» Work required
Please find the lines in the following records that hold "keraladtws", and copy them.
+-------+
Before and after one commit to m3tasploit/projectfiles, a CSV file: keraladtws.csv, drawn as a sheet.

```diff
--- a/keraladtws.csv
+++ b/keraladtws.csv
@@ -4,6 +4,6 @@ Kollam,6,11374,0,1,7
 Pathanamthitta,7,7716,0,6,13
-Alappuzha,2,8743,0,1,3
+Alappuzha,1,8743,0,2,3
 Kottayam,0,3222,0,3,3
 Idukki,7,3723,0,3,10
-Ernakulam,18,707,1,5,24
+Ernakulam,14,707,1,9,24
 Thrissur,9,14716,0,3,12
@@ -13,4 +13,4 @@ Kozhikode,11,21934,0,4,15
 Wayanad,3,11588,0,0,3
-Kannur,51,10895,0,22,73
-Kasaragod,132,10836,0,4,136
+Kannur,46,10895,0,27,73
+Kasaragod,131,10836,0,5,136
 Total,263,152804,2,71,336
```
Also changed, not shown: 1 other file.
+-------+
» Exercise answer
Before and after one commit to m3tasploit/projectfiles, a CSV file: keraladtws.csv, drawn as a sheet.
--- a/keraladtws.csv
+++ b/keraladtws.csv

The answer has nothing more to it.